The Good Sister
by Sally Hepworth
Release Date: April 13, 2021
Publisher: St. Martin’s Press
Number of Pages: 309
Source: Warren Public Library
Ages 16 and up
CW: physical, emotional, and sexual abuse
Read 6/8/21 to 6/11/21
From the outside, everyone might think Fern and Rose are as close as twin sisters can be: Rose is the responsible one and Fern is the quirky one. But the sisters are devoted to one another and Rose has always been Fern’s protector from the time they were small.
Fern needed protecting because their mother was a true sociopath who hid her true nature from the world, and only Rose could see it. Fern always saw the good in everyone. Years ago, Fern did something very, very bad. And Rose has never told a soul. When Fern decides to help her sister achieve her heart’s desire of having a baby, Rose realizes with growing horror that Fern might make choices that can only have a terrible outcome. What Rose doesn’t realize is that Fern is growing more and more aware of the secrets Rose, herself, is keeping.
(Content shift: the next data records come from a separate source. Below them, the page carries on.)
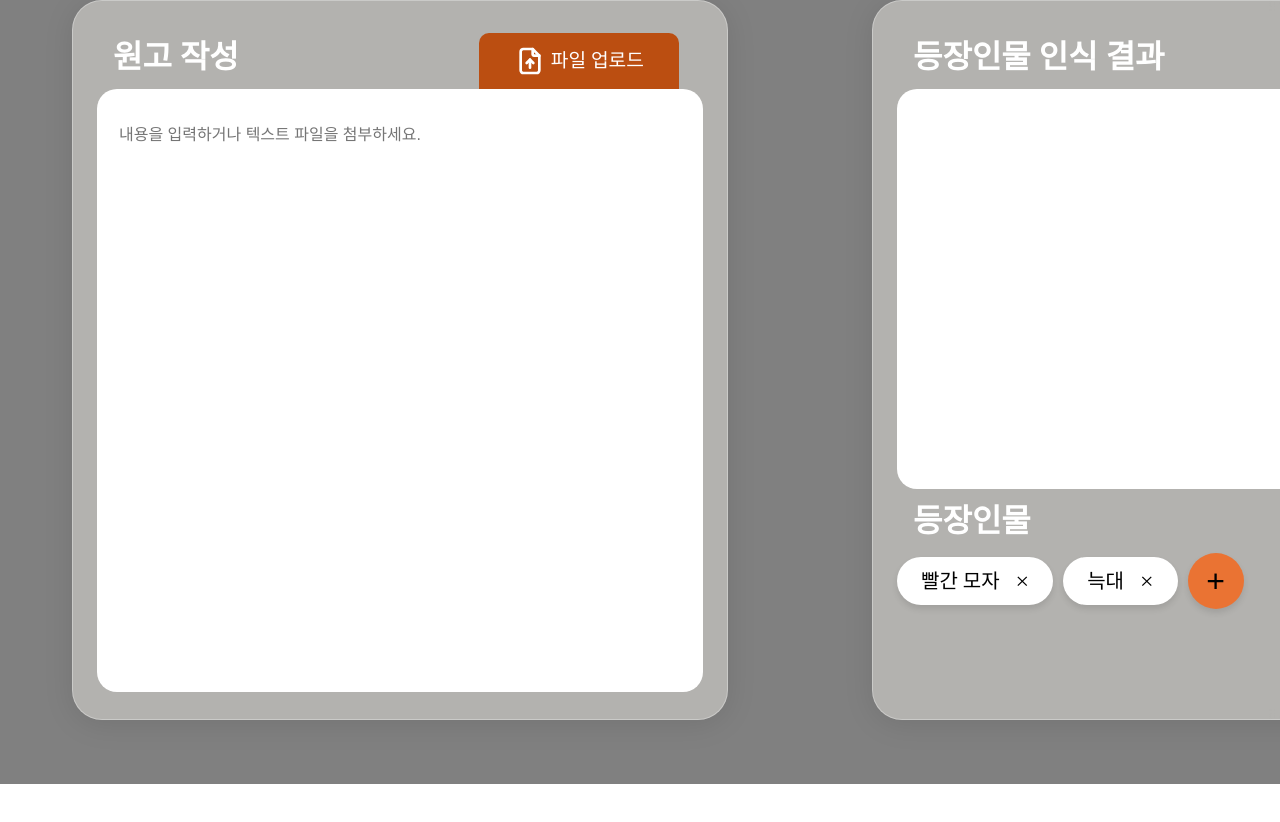
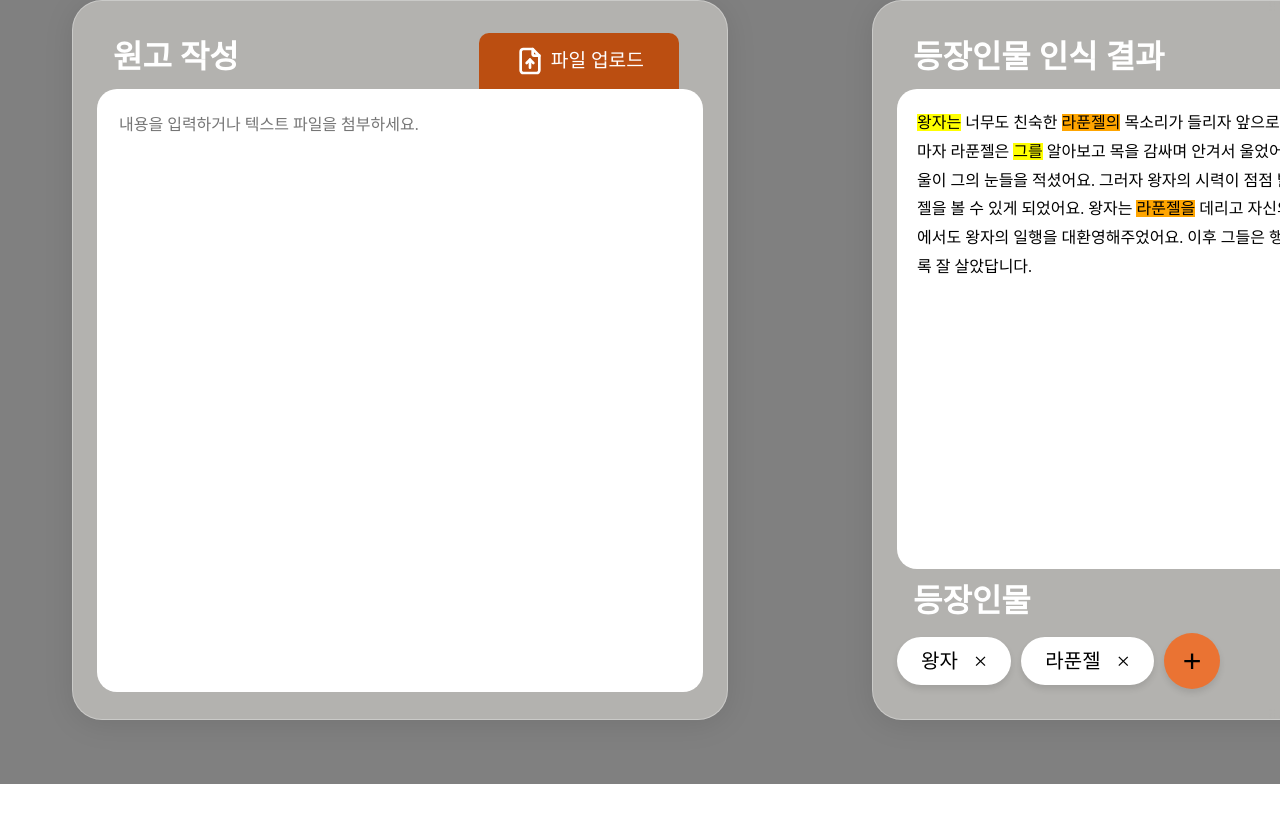
Before and after one commit to otcroz/DS-Volare_front-end, a React (Create React App) app: page /convert in a window 1280 px wide. Shown: the top 822 px of the page. Built offline with nearby package versions, Linux system fonts and the light colour scheme; a web font is replaced by a local one.

Commit message:
[feat] 등장인물 인식 결과를 highlight 표시하여 나타내기
- convertBoxStyles.ts에 ScrollTextArea, ScrollText 컴포넌트 추가, 교체 작업
#1

```diff
--- a/src/component/CharacterBox.tsx
+++ b/src/component/CharacterBox.tsx
@@ -1,10 +1,11 @@
-import React from 'react';
+import React, { useState } from 'react';
 import styled from 'styled-components';
 import ConvertBoxWrapper from './ConvertBoxWrapper';
 import CharacterChipList from './CharacterChipList';
 import {
   TitleText,
   ContentBox,
+  ScrollText,
   TutorialBox,
   TutorialTitle,
   TutorialText,
@@ -12,41 +13,108 @@ import {
   ConvertButton
 } from './convertBoxStyles';
 
+interface HighlightedWordProps {
+  highlightColor: string;
+}
 
-const ScriptTextArea = styled.textarea`
-  width: 100%;
-  height: calc(100% - 2.5rem);
-  border: none;
-  border-radius: 5px;
-  box-sizing: border-box;
-  font-size: 1rem;
-  font-family: 'Arial', sans-serif;
+const HighlightedWord = styled.p<HighlightedWordProps>`
+  display: inline;
+  background-color: ${props => props.highlightColor};
+`;
 
-  resize: none;
-  margin-top: 10px;
-  white-space: pre-wrap;
-  overflow-wrap: break-word;
+// dummy data (입력 데이터 예시)
+const inputSentences = [
+  ['왕자는', '너무도', '친숙한', '라푼젤의', '목소리가', '들리자', '앞으로', '나아갔어요.'],
+  ['왕자는', '다가오자마자', '라푼젤은', '그를', '알아보고', '목을', '감싸며', '안겨서', '울었어요.'],
+  ['그때', '라푼젤의', '눈물', '두', '방울이', '그의', '눈들을', '적셨어요.'],
+  ['그러자', '왕자의', '시력이', '점점', '밝아지며', '급기야', '예전처럼', '라푼젤을', '볼', '수', '있게', '되었어요.'],
+  ['왕자는', '라푼젤을', '데리고', '자신의', '왕국으로', '돌아갔어요.'],
+  ['왕국에서도', '왕자의', '일행을', '대환영해주었어요.'],
+  ['이후', '그들은', '행복해하고', '만족해하며', '오래토록', '잘', '살았답니다.'],
+];
+// dummy data (하이라이트할 결과 데이터 예시)
+const resultData1 = [
+  { text: '왕자는', sent_id: 0, start_eid: 0, end_eid: 0 },
+  { text: '그를', sent_id: 1, start_eid: 3, end_eid: 3 }
+];
 
-  &:focus {
-    outline: none;
-  }
-`
+const resultData = [
+  [{ text: '왕자는', sent_id: 0, start_eid: 0, end_eid: 0 },
+  { text: '그를', sent_id: 1, start_eid: 3, end_eid: 3 }],
+  [{ text: '라푼젤의', sent_id: 0, start_eid: 3, end_eid: 3 },
+    { text: '라푼젤을', sent_id: 4, start_eid: 1, end_eid: 1 }]
+];
+
 
 interface Props {
   data: string;
-  characterList: string;
 }
 
-const CharacterBox = ({ data, characterList }: Props) => (
+const CharacterBox = ({ data }: Props) => {
+  const [characterList, setCharacterList] = useState(['왕자', '라푼젤']);
+  // 모든 어절을 하나의 문자열로 이어붙이기
+  const fullText = inputSentences.map(sentence => sentence.join(' ')).join(' ');
+
+  // 각 어절을 div로 랜더링
+  const renderWords = () => {
+    return inputSentences.map((sentence, sentIndex) =>
+      sentence.map((word, eid) => {
+        const highlightInfo = resultData.find(dataGroup =>
+          dataGroup.some(data => data.sent_id === sentIndex && data.start_eid <= eid && data.end_eid >= eid)
+        );
+
+        if (!highlightInfo) {
+          return (
+            <HighlightedWord key={`${sentIndex}-${eid}`} highlightColor="transparent">
+              {word}&nbsp;
+            </HighlightedWord>
+          );
+        }
+
+        // highlightInfo가 포함된 groupIndex 찾기
+        const groupIndex = resultData.findIndex(dataGroup =>
+          dataGroup.some(data => data.sent_id === sentIndex && data.start_eid <= eid && data.end_eid >= eid)
+        );
+
+        // groupIndex에 따라 색상 설정
+        const highlightColor = getHighlightColor(groupIndex);
+
+        return (
+          <>
+            <HighlightedWord key={`${sentIndex}-${eid}`} highlightColor={highlightColor}>
+              {word}
+            </HighlightedWord>
+            &nbsp;
+          </>
+        );
+      })
+    );
+  };
+
+  // groupIndex에 따라 색상 반환 함수
+  const getHighlightColor = (groupIndex: number): string => {
+    const colors = ['yellow', 'orange', 'lightgreen', 'lightblue']; // 원하는 색상 추가 가능
+
+    // groupIndex가 colors 배열의 길이를 넘어가면 추가 색상은 랜덤하게 반환하도록 설정
+    if (groupIndex >= colors.length) {
+      return `#${Math.floor(Math.random()*16777215).toString(16)}`; // 랜덤 색상 생성
+    }
+
+    return colors[groupIndex];
+  };
+
+  return (
     <>
       {data ? (
         <ConvertBoxWrapper>
           <TitleText>등장인물 인식 결과</TitleText>
-        <ContentBox style={{height: '25rem'}}>
-          <ScriptTextArea />
+          <ContentBox style={{height: '30rem'}}>
+            <ScrollText>
+              {renderWords()}
+            </ScrollText>
           </ContentBox>
           <TitleText>등장인물</TitleText>
-        <CharacterChipList />
+          <CharacterChipList characterList={characterList} />
         </ConvertBoxWrapper>
       ) : (
         <ConvertBoxWrapper mode="tutorial">
@@ -62,6 +130,7 @@ const CharacterBox = ({ data, characterList }: Props) => (
         </ConvertBoxWrapper>
       )}
     </>
-);
+  )
+};
 
 export default CharacterBox;
--- a/src/component/CharacterChipList.tsx
+++ b/src/component/CharacterChipList.tsx
@@ -40,8 +40,12 @@ const AddButton = styled.button`
 `;
 
 
-const CharacterChipList = () => {
-  const [chips, setChips] = useState<string[]>(['빨간 모자', '늑대']);
+interface Props {
+  characterList: string[];
+}
+
+const CharacterChipList = ({ characterList }: Props) => {
+  const [chips, setChips] = useState<string[]>(characterList);
   const [inputVisible, setInputVisible] = useState(false);
   const [inputValue, setInputValue] = useState('');
   const inputRef = useRef<HTMLInputElement>(null);
--- a/src/component/NovelBox.tsx
+++ b/src/component/NovelBox.tsx
@@ -5,24 +5,10 @@ import { ReactComponent as FileUploadIcon } from '../assets/icons/file_upload_ic
 import {
   TitleText,
   ContentBox,
-  FileButton
+  FileButton,
+  ScrollTextArea
 } from './convertBoxStyles';
 
-const NovelTextArea = styled.textarea`
-  width: 100%;
-  height: calc(100% - 2.5rem);
-  border: none;
-  box-sizing: border-box;
-  font-size: 1rem;
-  font-family: 'Arial', sans-serif;
-  resize: none;
-  margin-top: 0.625rem;
-  white-space: pre-wrap;
-  overflow-wrap: break-word;
-  &:focus {
-    outline: none;
-  }
-`
 
 const HiddenFileInput = styled.input`
   display: none;
@@ -72,7 +58,7 @@ const NovelBox = ({ data }: props) => {
         onChange={handleFileUpload}
       />
       <ContentBox>
-        <NovelTextArea
+        <ScrollTextArea
           value={text}
           onChange={handleTextChange}
           wrap="soft"
--- a/src/component/ScriptBox.tsx
+++ b/src/component/ScriptBox.tsx
@@ -1,10 +1,11 @@
-import React from 'react';
+import React, { useState } from 'react';
 import styled from 'styled-components';
 import ConvertBoxWrapper from './ConvertBoxWrapper';
 import { ReactComponent as FileDownloadIcon } from '../assets/icons/file_download_icon.svg';
 import {
   TitleText,
   ContentBox,
+  ScrollTextArea,
   TutorialBox,
   TutorialTitle,
   TutorialText,
@@ -12,25 +13,6 @@ import {
   ConvertButton,
   FileButton
 } from './convertBoxStyles';
-
-const ScriptTextArea = styled.textarea`
-  width: 100%;
-  height: calc(100% - 2.5rem);
-  border: none;
-  border-radius: 0.3rem;
-  box-sizing: border-box;
-  font-size: 1rem;
-  font-family: 'Arial', sans-serif;
-
-  resize: none;
-  margin-top: 0.625rem;
-  white-space: pre-wrap;
-  overflow-wrap: break-word;
-
-  &:focus {
-    outline: none;
-  }
-`
 
 
 type props = {
@@ -46,8 +28,9 @@ const ScriptBox = ({ data }: props) =>  {
           <TitleText>대본화</TitleText>
           <FileButton><FileDownloadIcon  width="2rem" height="2rem" />&nbsp;다운로드</FileButton>
           <ContentBox>
-            <ScriptTextArea></ScriptTextArea>
-
+            <ScrollTextArea
+              placeholder="텍스트"
+            />
           </ContentBox>
         </ConvertBoxWrapper>
       :
--- a/src/component/convertBoxStyles.ts
+++ b/src/component/convertBoxStyles.ts
@@ -14,6 +14,36 @@ export const ContentBox = styled.div`
   border-radius: 20px;
   padding: 1.25rem;
 `;
+
+export const ScrollText = styled.div`
+  width: 100%;
+  height: 100%;
+  border: none;
+  font-size: 1rem;
+  line-height: 1.8;
+
+  white-space: pre-wrap;
+  overflow-y: scroll;
+  overflow-wrap: break-word;
+`
+
+export const ScrollTextArea = styled.textarea`
+  width: 100%;
+  height: 100%;
+  border: none;
+  font-size: 1rem;
+  line-height: 1.8;
+
+  font-family: 'BookkMyungjo';
+  white-space: pre-wrap;
+  overflow-y: scroll;
+  overflow-wrap: break-word;
+
+  resize: none;
+  &:focus {
+    outline: none;
+  }
+`
 
 export const TutorialBox = styled.div`
   width: 80%;
--- a/src/page/ConvertPage.tsx
+++ b/src/page/ConvertPage.tsx
@@ -26,7 +26,7 @@ const ConvertPage = () => {
     <PageContainer>
       <ComponentContainer>
         <NovelBox data="novel" />
-        <CharacterBox data="character" characterList={characterList} />
+        <CharacterBox data="character" />
         <ScriptBox data="script" />
         <StoryboardBox data="storyboard" />
         <StatisticsBox data="statistics" />
```
Lines whose indentation alone changed are shown as unchanged.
And that their mother might have the last word after all.
This genre isn’t always my bag. When reading a thriller or mystery I often tend to worry too much about subtext and clues instead of sinking into the story and just enjoying the ride. I don’t do this purposely or with any real intent, it just happens. Therefore, it’ll take me longer to read and kind of steals my joy of reading. The whole escape aspect of diving into a book. While I still found myself doing that with this book, it still kept me quite engaged throughout.
I hate having spoilers in my reviews and that is extremely hard to do when talking about this type of book. I’ll do my best.
Fern and Rose are so well fleshed out by the author. I really felt I got to know them and even maybe understand them both. Maybe it’s because I feel I actually have people in my life that resemble them both in their personalities. Most likely it’s as simple as the author doing a beautiful job in the realm of character development. Not just with the sisters, but with the other people in their world.
As a die-hard romance fan, I was happy to find a bit or romance in this story. For those who think they don’t like romance, I promise you it’s there for a purpose. The relationship helps to drive this story forward without taking over the plot.
I loved Fern’s love for the library. Her approach to some things is a bit different, but she’s very passionate about her job and her books. The author does such a good job helping the reader to hear Fern’s voice so by the end there is no doubt as to who she is as a person.
Any older sibling knows what it’s like to be in Rose’s shoes. She may be overbearing and controlling at times, but she knows how to get things done. Whether that’s with her sister now as adults and helping her navigate the world, or when they were kids and she was Fern’s protector. It’s easy to sympathize with Rose and feel her frustration.
This story unfolds in such an interesting way; Fern giving us glimpses of the present day while Rose’s diary gives us insights into the past as well as the present. The pieces start to fall together and reveal a picture that may not be wanted or expected.
Although this isn’t my usual genre, I would be interested in reading more by this author. This was a pick from my book club and although I found the description interesting, I probably wouldn’t have picked it up on my own. I’m glad to have been taken out of my usual box for a bit.
Everyone that was able to make it to our Zoom book club meeting expressed that they enjoyed this book. What I found interesting is that while half of us had things “figured out” pretty quickly, the other half was taken by surprise. It’s always fascinating to me how different readers pick up different aspects of a story and don’t see others. Rest assured, even those of us who understood the direction this story was taking still thought this was a good book. There was an agreement on the author’s rhythm and pacing for the most part. Although most of us agreed that the author could have ended the book a chapter soon than she did.
While it wasn’t something that stood out to me, both the teacher and nurse in our group pointed out the stereotypical way Fern was portrayed. Once it was discussed, I couldn’t unsee the issue. I honestly don’t know how big of an issue this will be for other readers. I’m thinking if you have a Fern in your life it will bother you more than others. This is surely the case of a writer having to do more research to elevate her story. While it’s a great book, it could have been better.
All in all, I’d say this is an excellent pick for a book club. There is much to discuss and it’s the type of story that has scenes that can be interpreted in different ways, making the discussions that much richer.
Our next book club will be by Zoom once again. Although it is most likely safe for us to gather, we’ve found it easier to meet via Zoom so we can do a week night and not be limited to the weekend. Plus, my sister in Arizona has re-joined the book club (The Good Sister was her pick) since there isn’t a geographical problem anymore. We are reading Educated by Tara Westover and will be meeting on Tuesday, August 3. I’d love to hear your thoughts on Educated if you’ve read it already.